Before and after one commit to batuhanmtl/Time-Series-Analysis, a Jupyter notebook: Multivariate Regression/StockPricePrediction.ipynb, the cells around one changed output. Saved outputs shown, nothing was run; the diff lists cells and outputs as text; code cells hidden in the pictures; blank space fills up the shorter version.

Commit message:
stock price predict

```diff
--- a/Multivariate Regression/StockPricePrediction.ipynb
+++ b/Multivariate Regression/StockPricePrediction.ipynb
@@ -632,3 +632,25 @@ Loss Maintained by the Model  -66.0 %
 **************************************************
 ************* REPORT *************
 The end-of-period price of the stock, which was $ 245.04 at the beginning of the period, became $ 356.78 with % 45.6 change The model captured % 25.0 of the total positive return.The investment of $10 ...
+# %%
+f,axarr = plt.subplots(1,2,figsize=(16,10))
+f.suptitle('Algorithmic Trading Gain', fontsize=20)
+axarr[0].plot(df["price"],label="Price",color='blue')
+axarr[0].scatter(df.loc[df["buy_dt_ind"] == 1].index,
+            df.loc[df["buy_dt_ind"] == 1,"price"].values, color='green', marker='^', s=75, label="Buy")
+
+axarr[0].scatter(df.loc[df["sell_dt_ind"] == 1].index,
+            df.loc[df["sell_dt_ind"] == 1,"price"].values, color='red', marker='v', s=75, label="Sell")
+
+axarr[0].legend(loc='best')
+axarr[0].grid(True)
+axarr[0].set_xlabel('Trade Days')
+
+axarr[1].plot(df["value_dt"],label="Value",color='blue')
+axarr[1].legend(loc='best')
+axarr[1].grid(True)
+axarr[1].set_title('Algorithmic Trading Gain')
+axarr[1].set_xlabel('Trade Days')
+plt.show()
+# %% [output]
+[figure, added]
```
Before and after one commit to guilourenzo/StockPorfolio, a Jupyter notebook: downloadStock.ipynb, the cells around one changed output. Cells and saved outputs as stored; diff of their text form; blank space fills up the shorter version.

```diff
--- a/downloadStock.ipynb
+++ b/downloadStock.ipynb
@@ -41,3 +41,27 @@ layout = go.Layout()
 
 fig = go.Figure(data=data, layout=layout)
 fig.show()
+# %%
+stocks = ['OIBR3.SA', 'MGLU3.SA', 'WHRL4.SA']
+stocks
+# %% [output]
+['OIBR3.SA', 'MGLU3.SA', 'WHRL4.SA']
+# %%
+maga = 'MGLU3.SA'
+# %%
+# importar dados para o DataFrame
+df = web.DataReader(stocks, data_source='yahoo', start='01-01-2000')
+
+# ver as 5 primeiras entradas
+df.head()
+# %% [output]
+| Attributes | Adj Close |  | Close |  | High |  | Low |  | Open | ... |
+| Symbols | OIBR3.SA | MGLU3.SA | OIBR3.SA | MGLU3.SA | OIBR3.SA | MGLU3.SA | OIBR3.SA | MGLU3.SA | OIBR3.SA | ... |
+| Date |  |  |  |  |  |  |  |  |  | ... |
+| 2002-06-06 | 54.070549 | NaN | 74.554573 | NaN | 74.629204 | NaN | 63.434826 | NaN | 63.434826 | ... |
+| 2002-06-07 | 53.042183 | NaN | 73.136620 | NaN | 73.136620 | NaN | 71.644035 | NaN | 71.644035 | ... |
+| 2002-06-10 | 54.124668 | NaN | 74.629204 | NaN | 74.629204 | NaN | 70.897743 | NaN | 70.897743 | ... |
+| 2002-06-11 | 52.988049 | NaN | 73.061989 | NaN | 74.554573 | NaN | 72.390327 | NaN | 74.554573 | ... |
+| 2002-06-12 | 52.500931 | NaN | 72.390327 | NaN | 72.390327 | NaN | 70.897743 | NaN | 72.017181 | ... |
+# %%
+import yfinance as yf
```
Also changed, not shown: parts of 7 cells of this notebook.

▶ [Task description]: Write out all of the records word for word.

▶ [Your response]:
Before and after one commit to batuhanmtl/Time-Series-Analysis, a Jupyter notebook: Multivariate Regression/StockPricePrediction.ipynb, the cells around one changed output. Saved outputs shown, nothing was run; the diff lists cells and outputs as text; code cells hidden in the pictures; blank space fills up the shorter version.

Commit message:
stock price predict

```diff
--- a/Multivariate Regression/StockPricePrediction.ipynb
+++ b/Multivariate Regression/StockPricePrediction.ipynb
@@ -632,3 +632,25 @@ Loss Maintained by the Model  -66.0 %
 **************************************************
 ************* REPORT *************
 The end-of-period price of the stock, which was $ 245.04 at the beginning of the period, became $ 356.78 with % 45.6 change The model captured % 25.0 of the total positive return.The investment of $10 ...
+# %%
+f,axarr = plt.subplots(1,2,figsize=(16,10))
+f.suptitle('Algorithmic Trading Gain', fontsize=20)
+axarr[0].plot(df["price"],label="Price",color='blue')
+axarr[0].scatter(df.loc[df["buy_dt_ind"] == 1].index,
+            df.loc[df["buy_dt_ind"] == 1,"price"].values, color='green', marker='^', s=75, label="Buy")
+
+axarr[0].scatter(df.loc[df["sell_dt_ind"] == 1].index,
+            df.loc[df["sell_dt_ind"] == 1,"price"].values, color='red', marker='v', s=75, label="Sell")
+
+axarr[0].legend(loc='best')
+axarr[0].grid(True)
+axarr[0].set_xlabel('Trade Days')
+
+axarr[1].plot(df["value_dt"],label="Value",color='blue')
+axarr[1].legend(loc='best')
+axarr[1].grid(True)
+axarr[1].set_title('Algorithmic Trading Gain')
+axarr[1].set_xlabel('Trade Days')
+plt.show()
+# %% [output]
+[figure, added]
```
Before and after one commit to guilourenzo/StockPorfolio, a Jupyter notebook: downloadStock.ipynb, the cells around one changed output. Cells and saved outputs as stored; diff of their text form; blank space fills up the shorter version.

```diff
--- a/downloadStock.ipynb
+++ b/downloadStock.ipynb
@@ -41,3 +41,27 @@ layout = go.Layout()
 
 fig = go.Figure(data=data, layout=layout)
 fig.show()
+# %%
+stocks = ['OIBR3.SA', 'MGLU3.SA', 'WHRL4.SA']
+stocks
+# %% [output]
+['OIBR3.SA', 'MGLU3.SA', 'WHRL4.SA']
+# %%
+maga = 'MGLU3.SA'
+# %%
+# importar dados para o DataFrame
+df = web.DataReader(stocks, data_source='yahoo', start='01-01-2000')
+
+# ver as 5 primeiras entradas
+df.head()
+# %% [output]
+| Attributes | Adj Close |  | Close |  | High |  | Low |  | Open | ... |
+| Symbols | OIBR3.SA | MGLU3.SA | OIBR3.SA | MGLU3.SA | OIBR3.SA | MGLU3.SA | OIBR3.SA | MGLU3.SA | OIBR3.SA | ... |
+| Date |  |  |  |  |  |  |  |  |  | ... |
+| 2002-06-06 | 54.070549 | NaN | 74.554573 | NaN | 74.629204 | NaN | 63.434826 | NaN | 63.434826 | ... |
+| 2002-06-07 | 53.042183 | NaN | 73.136620 | NaN | 73.136620 | NaN | 71.644035 | NaN | 71.644035 | ... |
+| 2002-06-10 | 54.124668 | NaN | 74.629204 | NaN | 74.629204 | NaN | 70.897743 | NaN | 70.897743 | ... |
+| 2002-06-11 | 52.988049 | NaN | 73.061989 | NaN | 74.554573 | NaN | 72.390327 | NaN | 74.554573 | ... |
+| 2002-06-12 | 52.500931 | NaN | 72.390327 | NaN | 72.390327 | NaN | 70.897743 | NaN | 72.017181 | ... |
+# %%
+import yfinance as yf
```
Also changed, not shown: parts of 7 cells of this notebook.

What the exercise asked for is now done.